● Problem statement
Each line of the data should be duplicated precisely.

● Supplied data
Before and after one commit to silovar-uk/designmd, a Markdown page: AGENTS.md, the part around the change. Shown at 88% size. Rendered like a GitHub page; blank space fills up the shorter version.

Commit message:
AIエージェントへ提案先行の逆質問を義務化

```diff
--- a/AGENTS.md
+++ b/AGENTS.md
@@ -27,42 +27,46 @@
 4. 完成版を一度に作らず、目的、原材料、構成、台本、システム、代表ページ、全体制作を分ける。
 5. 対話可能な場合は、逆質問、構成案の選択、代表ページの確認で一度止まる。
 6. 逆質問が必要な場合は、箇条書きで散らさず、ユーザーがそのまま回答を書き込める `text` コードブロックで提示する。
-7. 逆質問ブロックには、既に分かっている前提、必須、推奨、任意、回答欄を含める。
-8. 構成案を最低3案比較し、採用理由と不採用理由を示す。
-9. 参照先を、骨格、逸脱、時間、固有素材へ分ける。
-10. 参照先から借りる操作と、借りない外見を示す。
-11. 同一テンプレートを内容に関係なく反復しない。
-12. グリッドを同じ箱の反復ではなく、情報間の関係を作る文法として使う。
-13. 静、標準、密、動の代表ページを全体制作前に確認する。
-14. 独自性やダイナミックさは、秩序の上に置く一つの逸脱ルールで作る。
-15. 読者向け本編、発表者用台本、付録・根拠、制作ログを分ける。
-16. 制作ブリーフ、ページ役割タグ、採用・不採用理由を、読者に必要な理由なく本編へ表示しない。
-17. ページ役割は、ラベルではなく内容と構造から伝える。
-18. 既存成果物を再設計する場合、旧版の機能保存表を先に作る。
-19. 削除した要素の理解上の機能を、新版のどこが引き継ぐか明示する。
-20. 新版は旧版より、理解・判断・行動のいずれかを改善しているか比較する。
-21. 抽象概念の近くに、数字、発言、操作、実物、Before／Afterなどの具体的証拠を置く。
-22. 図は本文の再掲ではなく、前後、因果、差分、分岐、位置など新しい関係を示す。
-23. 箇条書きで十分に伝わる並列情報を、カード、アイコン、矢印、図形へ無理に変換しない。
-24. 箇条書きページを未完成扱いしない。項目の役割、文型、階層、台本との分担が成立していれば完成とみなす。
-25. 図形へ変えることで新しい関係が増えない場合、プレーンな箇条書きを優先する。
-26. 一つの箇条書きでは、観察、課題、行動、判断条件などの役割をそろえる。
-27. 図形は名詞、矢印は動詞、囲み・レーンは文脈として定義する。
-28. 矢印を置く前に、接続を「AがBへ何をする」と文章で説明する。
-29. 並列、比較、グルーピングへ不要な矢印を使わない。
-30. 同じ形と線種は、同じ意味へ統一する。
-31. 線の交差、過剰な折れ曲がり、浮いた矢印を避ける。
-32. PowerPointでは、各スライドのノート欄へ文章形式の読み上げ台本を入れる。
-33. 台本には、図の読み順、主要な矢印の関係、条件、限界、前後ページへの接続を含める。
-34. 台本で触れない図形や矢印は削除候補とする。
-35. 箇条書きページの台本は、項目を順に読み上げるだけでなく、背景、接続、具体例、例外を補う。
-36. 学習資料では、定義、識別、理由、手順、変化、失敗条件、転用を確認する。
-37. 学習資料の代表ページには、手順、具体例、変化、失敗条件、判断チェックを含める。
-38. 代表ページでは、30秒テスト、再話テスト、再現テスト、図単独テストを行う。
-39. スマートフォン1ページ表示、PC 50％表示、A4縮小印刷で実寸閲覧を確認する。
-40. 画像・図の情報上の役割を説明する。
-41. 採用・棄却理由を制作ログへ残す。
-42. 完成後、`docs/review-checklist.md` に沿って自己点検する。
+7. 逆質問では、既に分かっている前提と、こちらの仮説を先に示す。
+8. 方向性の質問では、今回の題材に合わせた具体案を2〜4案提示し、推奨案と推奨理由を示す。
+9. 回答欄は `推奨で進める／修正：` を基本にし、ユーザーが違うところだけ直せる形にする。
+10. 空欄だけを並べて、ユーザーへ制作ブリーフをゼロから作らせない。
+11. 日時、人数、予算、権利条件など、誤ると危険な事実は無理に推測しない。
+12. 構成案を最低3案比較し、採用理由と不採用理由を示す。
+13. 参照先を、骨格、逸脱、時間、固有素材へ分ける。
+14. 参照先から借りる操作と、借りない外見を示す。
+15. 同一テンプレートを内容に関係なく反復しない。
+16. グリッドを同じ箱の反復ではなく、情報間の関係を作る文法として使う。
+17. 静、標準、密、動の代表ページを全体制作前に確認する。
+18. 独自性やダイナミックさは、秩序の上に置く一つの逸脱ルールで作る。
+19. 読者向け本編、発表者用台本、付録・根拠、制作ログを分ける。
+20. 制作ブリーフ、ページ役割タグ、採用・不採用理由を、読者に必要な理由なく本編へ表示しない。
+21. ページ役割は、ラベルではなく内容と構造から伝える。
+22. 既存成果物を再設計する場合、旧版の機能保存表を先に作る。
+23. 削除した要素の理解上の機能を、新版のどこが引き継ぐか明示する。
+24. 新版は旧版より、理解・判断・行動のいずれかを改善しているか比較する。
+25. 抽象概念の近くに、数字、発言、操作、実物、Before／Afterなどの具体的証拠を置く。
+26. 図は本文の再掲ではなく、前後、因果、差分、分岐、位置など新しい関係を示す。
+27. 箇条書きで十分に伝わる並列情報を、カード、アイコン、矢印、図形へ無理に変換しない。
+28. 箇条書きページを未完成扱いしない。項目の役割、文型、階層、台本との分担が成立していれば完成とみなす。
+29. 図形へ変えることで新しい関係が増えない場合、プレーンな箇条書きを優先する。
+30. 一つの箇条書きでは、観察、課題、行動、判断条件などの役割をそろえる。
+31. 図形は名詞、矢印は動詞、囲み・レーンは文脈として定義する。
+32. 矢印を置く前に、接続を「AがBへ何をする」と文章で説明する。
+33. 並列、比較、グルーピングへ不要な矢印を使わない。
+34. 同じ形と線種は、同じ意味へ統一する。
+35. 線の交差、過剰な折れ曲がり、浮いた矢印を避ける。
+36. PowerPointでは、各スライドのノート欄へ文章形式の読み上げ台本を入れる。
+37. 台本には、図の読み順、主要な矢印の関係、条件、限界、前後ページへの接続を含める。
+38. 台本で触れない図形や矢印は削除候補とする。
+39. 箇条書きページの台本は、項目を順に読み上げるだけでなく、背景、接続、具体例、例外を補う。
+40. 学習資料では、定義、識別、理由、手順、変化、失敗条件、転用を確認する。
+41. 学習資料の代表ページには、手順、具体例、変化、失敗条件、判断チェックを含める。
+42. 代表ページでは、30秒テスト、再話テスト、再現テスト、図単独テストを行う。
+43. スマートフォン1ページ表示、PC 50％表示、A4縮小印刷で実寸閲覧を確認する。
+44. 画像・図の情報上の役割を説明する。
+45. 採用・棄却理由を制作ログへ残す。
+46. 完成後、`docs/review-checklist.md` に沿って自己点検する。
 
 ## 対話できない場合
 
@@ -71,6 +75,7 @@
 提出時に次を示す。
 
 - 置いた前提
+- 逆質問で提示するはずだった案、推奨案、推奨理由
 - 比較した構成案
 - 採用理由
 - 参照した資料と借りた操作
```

● Result for this exercise
Before and after one commit to silovar-uk/designmd, a Markdown page: AGENTS.md, the part around the change. Shown at 88% size. Rendered like a GitHub page; blank space fills up the shorter version.

Commit message:
AIエージェントへ提案先行の逆質問を義務化

```diff
--- a/AGENTS.md
+++ b/AGENTS.md
@@ -27,42 +27,46 @@
 4. 完成版を一度に作らず、目的、原材料、構成、台本、システム、代表ページ、全体制作を分ける。
 5. 対話可能な場合は、逆質問、構成案の選択、代表ページの確認で一度止まる。
 6. 逆質問が必要な場合は、箇条書きで散らさず、ユーザーがそのまま回答を書き込める `text` コードブロックで提示する。
-7. 逆質問ブロックには、既に分かっている前提、必須、推奨、任意、回答欄を含める。
-8. 構成案を最低3案比較し、採用理由と不採用理由を示す。
-9. 参照先を、骨格、逸脱、時間、固有素材へ分ける。
-10. 参照先から借りる操作と、借りない外見を示す。
-11. 同一テンプレートを内容に関係なく反復しない。
-12. グリッドを同じ箱の反復ではなく、情報間の関係を作る文法として使う。
-13. 静、標準、密、動の代表ページを全体制作前に確認する。
-14. 独自性やダイナミックさは、秩序の上に置く一つの逸脱ルールで作る。
-15. 読者向け本編、発表者用台本、付録・根拠、制作ログを分ける。
-16. 制作ブリーフ、ページ役割タグ、採用・不採用理由を、読者に必要な理由なく本編へ表示しない。
-17. ページ役割は、ラベルではなく内容と構造から伝える。
-18. 既存成果物を再設計する場合、旧版の機能保存表を先に作る。
-19. 削除した要素の理解上の機能を、新版のどこが引き継ぐか明示する。
-20. 新版は旧版より、理解・判断・行動のいずれかを改善しているか比較する。
-21. 抽象概念の近くに、数字、発言、操作、実物、Before／Afterなどの具体的証拠を置く。
-22. 図は本文の再掲ではなく、前後、因果、差分、分岐、位置など新しい関係を示す。
-23. 箇条書きで十分に伝わる並列情報を、カード、アイコン、矢印、図形へ無理に変換しない。
-24. 箇条書きページを未完成扱いしない。項目の役割、文型、階層、台本との分担が成立していれば完成とみなす。
-25. 図形へ変えることで新しい関係が増えない場合、プレーンな箇条書きを優先する。
-26. 一つの箇条書きでは、観察、課題、行動、判断条件などの役割をそろえる。
-27. 図形は名詞、矢印は動詞、囲み・レーンは文脈として定義する。
-28. 矢印を置く前に、接続を「AがBへ何をする」と文章で説明する。
-29. 並列、比較、グルーピングへ不要な矢印を使わない。
-30. 同じ形と線種は、同じ意味へ統一する。
-31. 線の交差、過剰な折れ曲がり、浮いた矢印を避ける。
-32. PowerPointでは、各スライドのノート欄へ文章形式の読み上げ台本を入れる。
-33. 台本には、図の読み順、主要な矢印の関係、条件、限界、前後ページへの接続を含める。
-34. 台本で触れない図形や矢印は削除候補とする。
-35. 箇条書きページの台本は、項目を順に読み上げるだけでなく、背景、接続、具体例、例外を補う。
-36. 学習資料では、定義、識別、理由、手順、変化、失敗条件、転用を確認する。
-37. 学習資料の代表ページには、手順、具体例、変化、失敗条件、判断チェックを含める。
-38. 代表ページでは、30秒テスト、再話テスト、再現テスト、図単独テストを行う。
-39. スマートフォン1ページ表示、PC 50％表示、A4縮小印刷で実寸閲覧を確認する。
-40. 画像・図の情報上の役割を説明する。
-41. 採用・棄却理由を制作ログへ残す。
-42. 完成後、`docs/review-checklist.md` に沿って自己点検する。
+7. 逆質問では、既に分かっている前提と、こちらの仮説を先に示す。
+8. 方向性の質問では、今回の題材に合わせた具体案を2〜4案提示し、推奨案と推奨理由を示す。
+9. 回答欄は `推奨で進める／修正：` を基本にし、ユーザーが違うところだけ直せる形にする。
+10. 空欄だけを並べて、ユーザーへ制作ブリーフをゼロから作らせない。
+11. 日時、人数、予算、権利条件など、誤ると危険な事実は無理に推測しない。
+12. 構成案を最低3案比較し、採用理由と不採用理由を示す。
+13. 参照先を、骨格、逸脱、時間、固有素材へ分ける。
+14. 参照先から借りる操作と、借りない外見を示す。
+15. 同一テンプレートを内容に関係なく反復しない。
+16. グリッドを同じ箱の反復ではなく、情報間の関係を作る文法として使う。
+17. 静、標準、密、動の代表ページを全体制作前に確認する。
+18. 独自性やダイナミックさは、秩序の上に置く一つの逸脱ルールで作る。
+19. 読者向け本編、発表者用台本、付録・根拠、制作ログを分ける。
+20. 制作ブリーフ、ページ役割タグ、採用・不採用理由を、読者に必要な理由なく本編へ表示しない。
+21. ページ役割は、ラベルではなく内容と構造から伝える。
+22. 既存成果物を再設計する場合、旧版の機能保存表を先に作る。
+23. 削除した要素の理解上の機能を、新版のどこが引き継ぐか明示する。
+24. 新版は旧版より、理解・判断・行動のいずれかを改善しているか比較する。
+25. 抽象概念の近くに、数字、発言、操作、実物、Before／Afterなどの具体的証拠を置く。
+26. 図は本文の再掲ではなく、前後、因果、差分、分岐、位置など新しい関係を示す。
+27. 箇条書きで十分に伝わる並列情報を、カード、アイコン、矢印、図形へ無理に変換しない。
+28. 箇条書きページを未完成扱いしない。項目の役割、文型、階層、台本との分担が成立していれば完成とみなす。
+29. 図形へ変えることで新しい関係が増えない場合、プレーンな箇条書きを優先する。
+30. 一つの箇条書きでは、観察、課題、行動、判断条件などの役割をそろえる。
+31. 図形は名詞、矢印は動詞、囲み・レーンは文脈として定義する。
+32. 矢印を置く前に、接続を「AがBへ何をする」と文章で説明する。
+33. 並列、比較、グルーピングへ不要な矢印を使わない。
+34. 同じ形と線種は、同じ意味へ統一する。
+35. 線の交差、過剰な折れ曲がり、浮いた矢印を避ける。
+36. PowerPointでは、各スライドのノート欄へ文章形式の読み上げ台本を入れる。
+37. 台本には、図の読み順、主要な矢印の関係、条件、限界、前後ページへの接続を含める。
+38. 台本で触れない図形や矢印は削除候補とする。
+39. 箇条書きページの台本は、項目を順に読み上げるだけでなく、背景、接続、具体例、例外を補う。
+40. 学習資料では、定義、識別、理由、手順、変化、失敗条件、転用を確認する。
+41. 学習資料の代表ページには、手順、具体例、変化、失敗条件、判断チェックを含める。
+42. 代表ページでは、30秒テスト、再話テスト、再現テスト、図単独テストを行う。
+43. スマートフォン1ページ表示、PC 50％表示、A4縮小印刷で実寸閲覧を確認する。
+44. 画像・図の情報上の役割を説明する。
+45. 採用・棄却理由を制作ログへ残す。
+46. 完成後、`docs/review-checklist.md` に沿って自己点検する。
 
 ## 対話できない場合
 
@@ -71,6 +75,7 @@
 提出時に次を示す。
 
 - 置いた前提
+- 逆質問で提示するはずだった案、推奨案、推奨理由
 - 比較した構成案
 - 採用理由
 - 参照した資料と借りた操作
```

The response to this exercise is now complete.